Aim of the exercise — The entries that follow must be written out exactly, without any of the pictures they contain.

Records for this task —
——————————

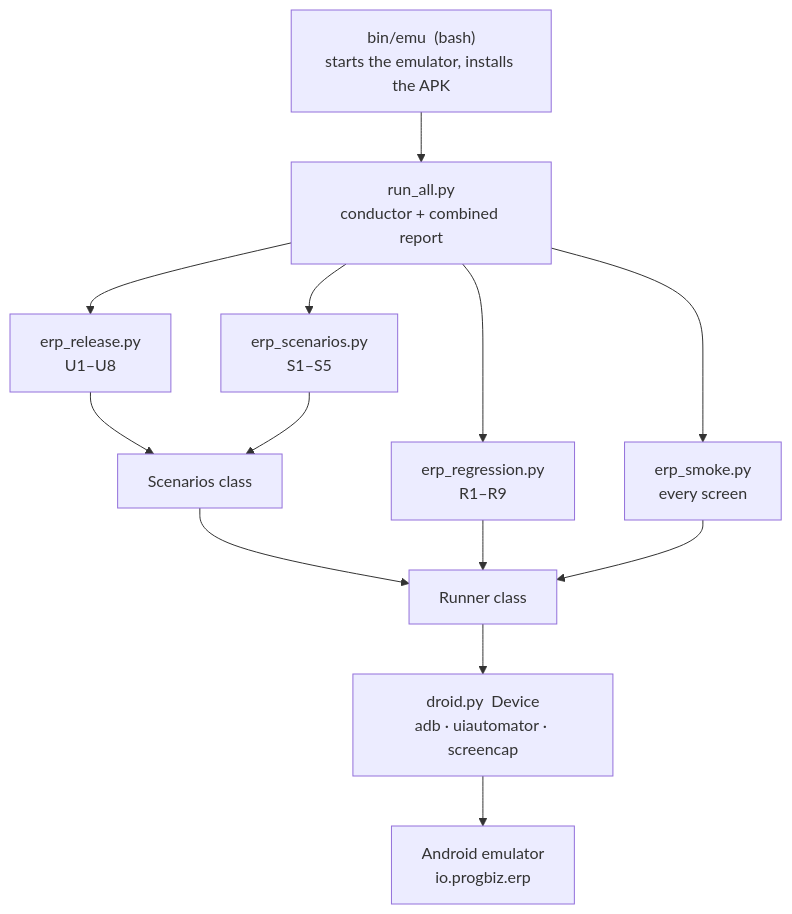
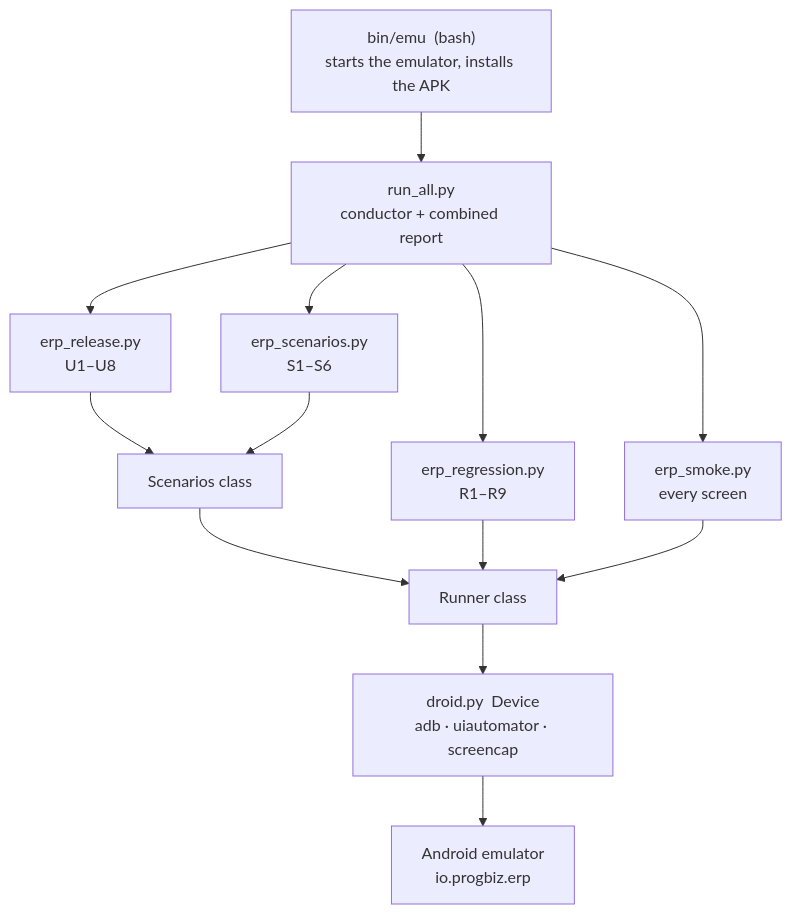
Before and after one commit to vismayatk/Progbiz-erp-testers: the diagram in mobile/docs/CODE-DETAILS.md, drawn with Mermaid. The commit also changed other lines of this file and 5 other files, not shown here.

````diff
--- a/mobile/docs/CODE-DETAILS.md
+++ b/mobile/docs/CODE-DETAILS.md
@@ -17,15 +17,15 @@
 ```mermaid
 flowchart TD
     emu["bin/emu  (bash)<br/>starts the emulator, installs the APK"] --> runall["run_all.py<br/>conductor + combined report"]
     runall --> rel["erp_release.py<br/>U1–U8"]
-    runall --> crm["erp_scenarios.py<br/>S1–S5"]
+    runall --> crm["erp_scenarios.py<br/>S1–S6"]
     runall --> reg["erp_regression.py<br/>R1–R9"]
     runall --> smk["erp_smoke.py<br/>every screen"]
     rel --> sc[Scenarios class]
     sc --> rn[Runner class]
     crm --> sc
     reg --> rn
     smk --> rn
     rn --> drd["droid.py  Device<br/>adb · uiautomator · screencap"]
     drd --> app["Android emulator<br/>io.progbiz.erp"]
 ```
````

——————————

Problem solution —
Before and after one commit to vismayatk/Progbiz-erp-testers: the diagram in mobile/docs/CODE-DETAILS.md, drawn with Mermaid. The commit also changed other lines of this file and 5 other files, not shown here.

````diff
--- a/mobile/docs/CODE-DETAILS.md
+++ b/mobile/docs/CODE-DETAILS.md
@@ -17,15 +17,15 @@
 ```mermaid
 flowchart TD
     emu["bin/emu  (bash)<br/>starts the emulator, installs the APK"] --> runall["run_all.py<br/>conductor + combined report"]
     runall --> rel["erp_release.py<br/>U1–U8"]
-    runall --> crm["erp_scenarios.py<br/>S1–S5"]
+    runall --> crm["erp_scenarios.py<br/>S1–S6"]
     runall --> reg["erp_regression.py<br/>R1–R9"]
     runall --> smk["erp_smoke.py<br/>every screen"]
     rel --> sc[Scenarios class]
     sc --> rn[Runner class]
     crm --> sc
     reg --> rn
     smk --> rn
     rn --> drd["droid.py  Device<br/>adb · uiautomator · screencap"]
     drd --> app["Android emulator<br/>io.progbiz.erp"]
 ```
````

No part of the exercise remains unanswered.